→ **Exercise**: Select every line below containing the word "span".

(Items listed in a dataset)
= Beginning of Section =
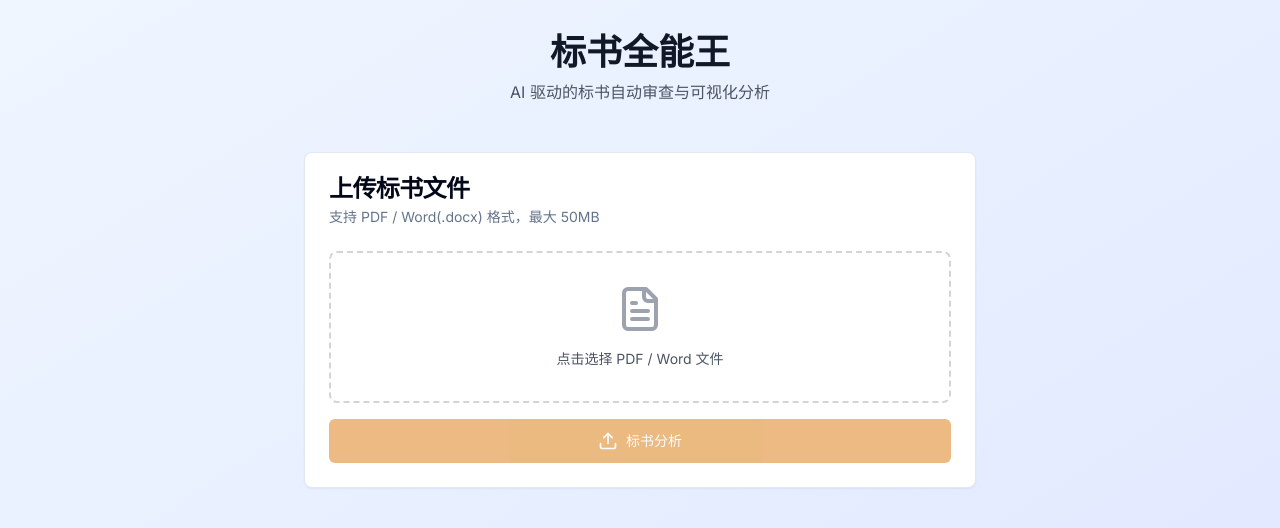
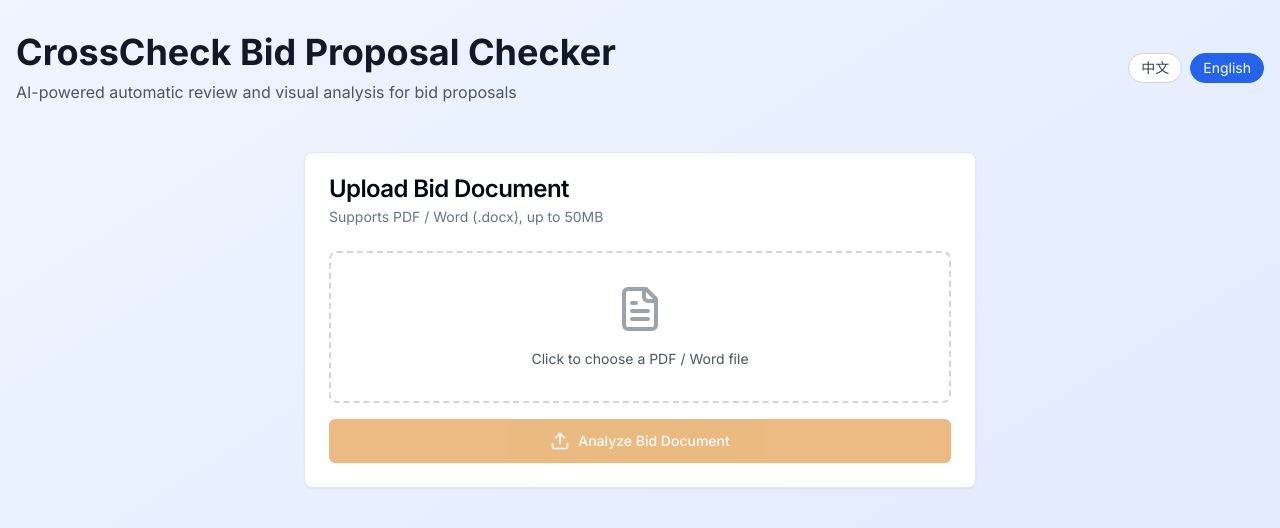
Before and after one commit to errun/CrossCheck, a Next.js app: page / in a window 1280 px wide. Shown: the top 528 px of the page. Built offline with nearby package versions, Linux system fonts and the light colour scheme.

Commit message:
feat: 多语言支持与 SEO 优化

```diff
--- a/app/layout.tsx
+++ b/app/layout.tsx
@@ -4,9 +4,34 @@ import "./globals.css";
 
 const inter = Inter({ subsets: ["latin"] });
 
+// TODO: 将下面的 url 改成你正式上线的域名，例如：https://crosscheck.yourdomain.com
+const siteUrl = "https://example.com";
+
 export const metadata: Metadata = {
-	title: "标书全能王 - 标书智能审查系统",
-	description: "AI 驱动的标书自动审查与可视化分析",
+		title: "标书全能王 CrossCheck - 标书智能审查与废标风险检测",
+		description:
+			"标书全能王 CrossCheck，基于 Gemini AI 的标书智能审查工具，一键检查投标文件中的废标风险、错别字、格式问题与评分项偏离，支持 PDF / Word 标书上传，适用于政府采购、工程招标等多种场景。",
+		metadataBase: new URL(siteUrl),
+		openGraph: {
+				title: "标书全能王 CrossCheck - 标书智能审查与废标风险检测",
+				description:
+					"CrossCheck 标书全能王，AI 驱动的标书自动审查系统，帮助投标人快速发现废标风险与扣分项。",
+					type: "website",
+					url: siteUrl,
+					locale: "zh_CN",
+					siteName: "标书全能王 CrossCheck",
+		},
+		// 关键词标签有助于中文搜索引擎（如百度）理解页面主题
+		keywords: [
+				"标书检查",
+				"标书智能审查",
+				"投标文件检查",
+				"废标风险检测",
+				"招投标文书审核",
+				"标书 AI 工具",
+				"bid proposal checker",
+				"tender document review",
+		],
 };
 
 export default function RootLayout({
--- a/app/page.tsx
+++ b/app/page.tsx
@@ -1,11 +1,123 @@
 'use client';
 
-import { useState } from 'react';
+import { useEffect, useState } from 'react';
 import { Upload, FileText, AlertCircle, CheckCircle2, Loader2, Download } from 'lucide-react';
 import { Button } from '@/components/ui/button';
 import { Card, CardContent, CardDescription, CardHeader, CardTitle } from '@/components/ui/card';
 import { Badge } from '@/components/ui/badge';
 import { ErrorItem } from '@/types';
+
+type Language = 'zh' | 'en';
+
+const translations: Record<Language, {
+  appName: string;
+  heroTitle: string;
+  heroSubtitle: string;
+  uploadCardTitle: string;
+  uploadCardDesc: string;
+  uploadPlaceholder: string;
+  analyzeButton: string;
+  analyzingTitle: string;
+  analyzingDesc: string;
+  scanningText: (current: number, total: number) => string;
+  ruleStatusRunning: string;
+  rulePriceConsistency: string;
+  ruleTypos: string;
+  ruleIdentity: string;
+  totalPagesLabel: string;
+  p1Label: string;
+  p2Label: string;
+  p3Label: string;
+  downloadChecklist: string;
+  backHome: string;
+  sectionP1Title: string;
+  sectionP1Desc: string;
+  sectionP2Title: string;
+  sectionP2Desc: string;
+  sectionP3Title: string;
+  sectionP3Desc: string;
+  pageLabel: (pageNo: number) => string;
+  errorContentLabel: string;
+  correctTextLabel: string;
+  suggestionPrefix: string;
+  confidenceLabel: string;
+  defaultErrorMessage: string;
+  langSwitchZh: string;
+  langSwitchEn: string;
+}> = {
+  zh: {
+    appName: '标书全能王',
+    heroTitle: '标书全能王',
+    heroSubtitle: 'AI 驱动的标书自动审查与可视化分析',
+    uploadCardTitle: '上传标书文件',
+    uploadCardDesc: '支持 PDF / Word(.docx) 格式，最大 50MB',
+    uploadPlaceholder: '点击选择 PDF / Word 文件',
+    analyzeButton: '标书分析',
+    analyzingTitle: '正在分析中...',
+    analyzingDesc: 'AI 正在逐页扫描您的标书文件',
+    scanningText: (current, total) => `正在扫描第 ${current} / ${total} 页`,
+    ruleStatusRunning: '进行中',
+    rulePriceConsistency: '价格一致性',
+    ruleTypos: '错别字检查',
+    ruleIdentity: '身份信息',
+    totalPagesLabel: '总页数',
+    p1Label: '致命问题',
+    p2Label: '重大问题',
+    p3Label: '格式问题',
+    downloadChecklist: '下载检查清单',
+    backHome: '返回首页',
+    sectionP1Title: '🚨 致命问题（P1）',
+    sectionP1Desc: '直接导致废标的风险',
+    sectionP2Title: '📉 重大问题（P2）',
+    sectionP2Desc: '可能导致扣分或不利评审',
+    sectionP3Title: '✅ 格式问题（P3）',
+    sectionP3Desc: '建议优化项',
+    pageLabel: (pageNo) => `第 ${pageNo} 页`,
+    errorContentLabel: '错误内容：',
+    correctTextLabel: '✓ 正确写法：',
+    suggestionPrefix: '💡 ',
+    confidenceLabel: '置信度',
+    defaultErrorMessage: '分析失败，请重试',
+    langSwitchZh: '中文',
+    langSwitchEn: 'English',
+  },
+  en: {
+    appName: 'CrossCheck',
+    heroTitle: 'CrossCheck Bid Proposal Checker',
+    heroSubtitle: 'AI-powered automatic review and visual analysis for bid proposals',
+    uploadCardTitle: 'Upload Bid Document',
+    uploadCardDesc: 'Supports PDF / Word (.docx), up to 50MB',
+    uploadPlaceholder: 'Click to choose a PDF / Word file',
+    analyzeButton: 'Analyze Bid Document',
+    analyzingTitle: 'Analyzing...',
+    analyzingDesc: 'AI is scanning your bid document page by page',
+    scanningText: (current, total) => `Scanning page ${current} / ${total}`,
+    ruleStatusRunning: 'Running',
+    rulePriceConsistency: 'Price consistency',
+    ruleTypos: 'Typos & formatting',
+    ruleIdentity: 'Identity information',
+    totalPagesLabel: 'Total pages',
+    p1Label: 'Critical issues',
+    p2Label: 'Major issues',
+    p3Label: 'Formatting issues',
+    downloadChecklist: 'Download checklist (CSV)',
+    backHome: 'Back to home',
+    sectionP1Title: '🚨 Critical issues (P1)',
+    sectionP1Desc: 'Issues that may directly lead to bid rejection',
+    sectionP2Title: '📉 Major issues (P2)',
+    sectionP2Desc: 'Issues that may cause score deduction or disadvantages',
+    sectionP3Title: '✅ Formatting issues (P3)',
+    sectionP3Desc: 'Recommended improvements',
+    pageLabel: (pageNo) => `Page ${pageNo}`,
+    errorContentLabel: 'Error snippet:',
+    correctTextLabel: '✓ Correct text:',
+    suggestionPrefix: '💡 ',
+    confidenceLabel: 'Confidence',
+    defaultErrorMessage: 'Analysis failed, please try again',
+    langSwitchZh: '中文',
+    langSwitchEn: 'English',
+  },
+};
 
 // 从建议中提取正确的文本
 function extractCorrectText(suggestion: string): string {
@@ -36,12 +148,43 @@ function extractCorrectText(suggestion: string): string {
 }
 
 export default function HomePage() {
+  const [lang, setLang] = useState<Language>('zh');
   const [file, setFile] = useState<File | null>(null);
   const [analyzing, setAnalyzing] = useState(false);
   const [result, setResult] = useState<any>(null);
   const [error, setError] = useState<string>('');
   const [currentPage, setCurrentPage] = useState(1);
 		  const [totalPages, setTotalPages] = useState(0);
+
+  // 根据本地存储和浏览器语言选择默认语言
+  useEffect(() => {
+    try {
+      if (typeof window === 'undefined') return;
+      const stored = window.localStorage.getItem('cc_lang');
+      if (stored === 'zh' || stored === 'en') {
+        setLang(stored);
+        return;
+      }
+      const navLang = (navigator.language || navigator.languages?.[0] || '').toLowerCase();
+      if (navLang.startsWith('zh')) {
+        setLang('zh');
+      } else {
+        setLang('en');
+      }
+    } catch (e) {
+      // 忽略语言检测出错，默认中文
+      setLang('zh');
+    }
+  }, []);
+
+  const t = translations[lang];
+
+  const handleLanguageChange = (nextLang: Language) => {
+    setLang(nextLang);
+    if (typeof window !== 'undefined') {
+      window.localStorage.setItem('cc_lang', nextLang);
+    }
+  };
 
 		  const handleFileChange = (e: React.ChangeEvent<HTMLInputElement>) => {
     const selectedFile = e.target.files?.[0];
@@ -97,7 +240,7 @@ export default function HomePage() {
       setResult(data);
 
 	      } catch (err: any) {
-      setError(err.message || '分析失败，请重试');
+	      setError(err.message || t.defaultErrorMessage);
       console.error('Analysis error:', err);
     } finally {
       setAnalyzing(false);
@@ -115,22 +258,48 @@ export default function HomePage() {
     <div className="min-h-screen bg-gradient-to-br from-blue-50 to-indigo-100">
 		      <div className="container mx-auto px-4 py-8">
 		        {/* Header */}
-	        <div className="text-center mb-12">
+		        <div className="flex flex-col md:flex-row md:items-center md:justify-between mb-12 gap-4">
+		          <div className="text-center md:text-left">
 		            <h1 className="text-4xl font-bold text-gray-900 mb-2">
-	            标书全能王
+		              {t.heroTitle}
 		            </h1>
 		            <p className="text-gray-600">
-	            AI 驱动的标书自动审查与可视化分析
+		              {t.heroSubtitle}
 		            </p>
+		          </div>
+		          <div className="flex justify-center md:justify-end gap-2">
+		            <button
+		              type="button"
+		              onClick={() => handleLanguageChange('zh')}
+		              className={`px-3 py-1 rounded-full text-sm border ${
+		                lang === 'zh'
+		                  ? 'bg-blue-600 text-white border-blue-600'
+		                  : 'bg-white text-gray-700 border-gray-300'
+		              }`}
+		            >
+		              {t.langSwitchZh}
+		            </button>
+		            <button
+		              type="button"
+		              onClick={() => handleLanguageChange('en')}
+		              className={`px-3 py-1 rounded-full text-sm border ${
+		                lang === 'en'
+		                  ? 'bg-blue-600 text-white border-blue-600'
+		                  : 'bg-white text-gray-700 border-gray-300'
+		              }`}
+		            >
+		              {t.langSwitchEn}
+		            </button>
+		          </div>
 		        </div>
 
         {/* 上传区 */}
 	        {!analyzing && !result && (
           <Card className="max-w-2xl mx-auto">
             <CardHeader>
-              <CardTitle>上传标书文件</CardTitle>
+	              <CardTitle>{t.uploadCardTitle}</CardTitle>
 	              <CardDescription>
-	                支持 PDF / Word(.docx) 格式，最大 50MB
+			            {t.uploadCardDesc}
 	              </CardDescription>
             </CardHeader>
             <CardContent>
@@ -146,7 +315,7 @@ export default function HomePage() {
 		                  <label htmlFor="file-upload" className="cursor-pointer">
                     <FileText className="mx-auto h-12 w-12 text-gray-400 mb-4" />
 			                    <p className="text-sm text-gray-600">
-	                      {file ? file.name : '点击选择 PDF / Word 文件'}
+			                      {file ? file.name : t.uploadPlaceholder}
 			                    </p>
                   </label>
                 </div>
@@ -167,7 +336,7 @@ export default function HomePage() {
 		                    size="lg"
 		                  >
 		                    <Upload className="mr-2 h-5 w-5" />
-	                    标书分析
+		                    {t.analyzeButton}
 		                  </Button>
 		                </div>
               </div>
@@ -180,9 +349,9 @@ export default function HomePage() {
           <div className="max-w-6xl mx-auto">
             <Card>
               <CardHeader>
-                <CardTitle>正在分析中...</CardTitle>
+	                <CardTitle>{t.analyzingTitle}</CardTitle>
 	                <CardDescription>
-                  AI 正在逐页扫描您的标书文件
+	                  {t.analyzingDesc}
 	                </CardDescription>
               </CardHeader>
               <CardContent>
@@ -191,7 +360,7 @@ export default function HomePage() {
                   <div className="text-center">
                     <Loader2 className="h-12 w-12 animate-spin text-blue-500 mx-auto mb-4" />
 	                    <p className="text-lg font-semibold">
-                      正在扫描第 {currentPage} / {totalPages} 页
+	                      {t.scanningText(currentPage, totalPages)}
 	                    </p>
                     <div className="w-full bg-gray-200 rounded-full h-2 mt-4">
                       <div
@@ -203,9 +372,9 @@ export default function HomePage() {
 
                   {/* 规则卡片 */}
 	                  <div className="grid grid-cols-1 md:grid-cols-3 gap-4">
-                    <RuleCard ruleId="R0001" title="价格一致性" status="running" />
-                    <RuleCard ruleId="R0002" title="错别字检查" status="running" />
-                    <RuleCard ruleId="R0003" title="身份信息" status="running" />
+	                    <RuleCard ruleId="R0001" title={t.rulePriceConsistency} statusLabel={t.ruleStatusRunning} />
+	                    <RuleCard ruleId="R0002" title={t.ruleTypos} statusLabel={t.ruleStatusRunning} />
+	                    <RuleCard ruleId="R0003" title={t.ruleIdentity} statusLabel={t.ruleStatusRunning} />
 	                  </div>
                 </div>
               </CardContent>
@@ -223,7 +392,7 @@ export default function HomePage() {
                   <div className="text-center">
                     <FileText className="h-8 w-8 mx-auto mb-2 text-blue-500" />
 	                    <p className="text-2xl font-bold">{result.total_pages}</p>
-                    <p className="text-sm text-gray-600">总页数</p>
+	                    <p className="text-sm text-gray-600">{t.totalPagesLabel}</p>
                   </div>
                 </CardContent>
               </Card>
@@ -235,7 +404,7 @@ export default function HomePage() {
 	                    <p className="text-2xl font-bold text-red-600">
 	                      {result.errors.filter((e: ErrorItem) => e.priority === 'P1').length}
 	                    </p>
-                    <p className="text-sm text-gray-600">致命问题</p>
+	                    <p className="text-sm text-gray-600">{t.p1Label}</p>
                   </div>
                 </CardContent>
               </Card>
@@ -247,7 +416,7 @@ export default function HomePage() {
 	                    <p className="text-2xl font-bold text-orange-600">
 	                      {result.errors.filter((e: ErrorItem) => e.priority === 'P2').length}
 	                    </p>
-                    <p className="text-sm text-gray-600">重大问题</p>
+	                    <p className="text-sm text-gray-600">{t.p2Label}</p>
                   </div>
                 </CardContent>
               </Card>
@@ -259,7 +428,7 @@ export default function HomePage() {
 	                    <p className="text-2xl font-bold text-yellow-600">
 	                      {result.errors.filter((e: ErrorItem) => e.priority === 'P3').length}
 	                    </p>
-                    <p className="text-sm text-gray-600">格式问题</p>
+	                    <p className="text-sm text-gray-600">{t.p3Label}</p>
                   </div>
                 </CardContent>
               </Card>
@@ -269,7 +438,7 @@ export default function HomePage() {
 	            <div className="flex gap-4 flex-wrap">
 	              <Button onClick={handleDownload} size="lg">
 	                <Download className="mr-2 h-5 w-5" />
-                下载检查清单
+	                {t.downloadChecklist}
 	              </Button>
               <Button
                 variant="outline"
@@ -283,13 +452,13 @@ export default function HomePage() {
 	                }}
 	                size="lg"
 	              >
-                返回首页
+	                {t.backHome}
 	              </Button>
             </div>
 
             {/* 错误列表 */}
 	            <div>
-              <ErrorList errors={result.errors} />
+	              <ErrorList errors={result.errors} lang={lang} />
 	            </div>
           </div>
         )}
@@ -298,13 +467,13 @@ export default function HomePage() {
   );
 }
 
-function RuleCard({ ruleId, title, status }: { ruleId: string; title: string; status: string }) {
+function RuleCard({ ruleId, title, statusLabel }: { ruleId: string; title: string; statusLabel: string }) {
   return (
     <Card>
       <CardContent className="pt-6">
         <div className="flex justify-between items-center mb-2">
           <span className="font-semibold">{ruleId}</span>
-          <Badge variant="secondary">{status}</Badge>
+	          <Badge variant="secondary">{statusLabel}</Badge>
         </div>
         <p className="text-sm text-gray-600">{title}</p>
       </CardContent>
@@ -312,37 +481,42 @@ function RuleCard({ ruleId, title, status }: { ruleId: string; title: string; st
   );
 }
 
-function ErrorList({ errors }: { errors: ErrorItem[] }) {
+function ErrorList({ errors, lang }: { errors: ErrorItem[]; lang: Language }) {
   const p1Errors = errors.filter(e => e.priority === 'P1');
   const p2Errors = errors.filter(e => e.priority === 'P2');
   const p3Errors = errors.filter(e => e.priority === 'P3');
+
+  const t = translations[lang];
 
   return (
     <div className="space-y-6">
       {p1Errors.length > 0 && (
         <ErrorSection
-          title="🚨 致命问题（P1）"
-          description="直接导致废标的风险"
+	          title={t.sectionP1Title}
+	          description={t.sectionP1Desc}
           errors={p1Errors}
           variant="destructive"
+          lang={lang}
         />
       )}
 
       {p2Errors.length > 0 && (
         <ErrorSection
-          title="📉 重大问题（P2）"
-          description="可能导致扣分或不利评审"
+	          title={t.sectionP2Title}
+	          description={t.sectionP2Desc}
           errors={p2Errors}
           variant="warning"
+          lang={lang}
         />
       )}
 
       {p3Errors.length > 0 && (
         <ErrorSection
-          title="✅ 格式问题（P3）"
-          description="建议优化项"
+	          title={t.sectionP3Title}
+	          description={t.sectionP3Desc}
           errors={p3Errors}
           variant="info"
+          lang={lang}
         />
       )}
     </div>
@@ -353,18 +527,22 @@ function ErrorSection({
   title,
   description,
   errors,
-  variant
+  variant,
+  lang,
 }: {
   title: string;
   description: string;
   errors: ErrorItem[];
   variant: 'destructive' | 'warning' | 'info';
+  lang: Language;
 }) {
   const borderColor = {
     destructive: 'border-red-500',
     warning: 'border-orange-500',
     info: 'border-yellow-500',
   }[variant];
+
+  const t = translations[lang];
 
   return (
     <Card>
@@ -385,14 +563,14 @@ function ErrorSection({
                   <span className="font-semibold">{error.title}</span>
                 </div>
                 <Badge variant="secondary">
-                  第 {error.page_no} 页
+	                  {t.pageLabel(error.page_no)}
                 </Badge>
               </div>
 
               {/* 错误内容 - 如果是错别字则标红 */}
               {error.rule_id === 'R0002' ? (
                 <div className="text-sm mb-2">
-                  <span className="text-gray-600">错误内容：</span>
+	                  <span className="text-gray-600">{t.errorContentLabel}</span>
                   <span className="bg-red-100 text-red-700 px-1 rounded font-medium">
                     {error.snippet}
                   </span>
@@ -405,18 +583,18 @@ function ErrorSection({
               <div className="text-sm text-blue-600 mb-2">
                 {error.rule_id === 'R0002' ? (
                   <div>
-                    <span className="font-semibold">✓ 正确写法：</span>
+	                    <span className="font-semibold">{t.correctTextLabel}</span>
                     <span className="bg-green-100 text-green-700 px-1 rounded ml-1">
                       {extractCorrectText(error.suggestion)}
                     </span>
                   </div>
                 ) : (
-                  <span>💡 {error.suggestion}</span>
+	                  <span>{t.suggestionPrefix}{error.suggestion}</span>
                 )}
               </div>
 
               <p className="text-xs text-gray-500">
-                置信度: {(error.confidence * 100).toFixed(0)}%
+	                {t.confidenceLabel}: {(error.confidence * 100).toFixed(0)}%
               </p>
             </div>
           ))}
```
Also changed, not shown: .eslintrc.json (added). Lines whose indentation alone changed are shown as unchanged.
= End of Section =
→ **Completed exercise**:
           <span className="font-semibold">{ruleId}</span>
                   <span className="font-semibold">{error.title}</span>
-                  <span className="text-gray-600">错误内容：</span>
+	                  <span className="text-gray-600">{t.errorContentLabel}</span>
                   <span className="bg-red-100 text-red-700 px-1 rounded font-medium">
                   </span>
-                    <span className="font-semibold">✓ 正确写法：</span>
+	                    <span className="font-semibold">{t.correctTextLabel}</span>
                     <span className="bg-green-100 text-green-700 px-1 rounded ml-1">
                     </span>
-                  <span>💡 {error.suggestion}</span>
+	                  <span>{t.suggestionPrefix}{error.suggestion}</span>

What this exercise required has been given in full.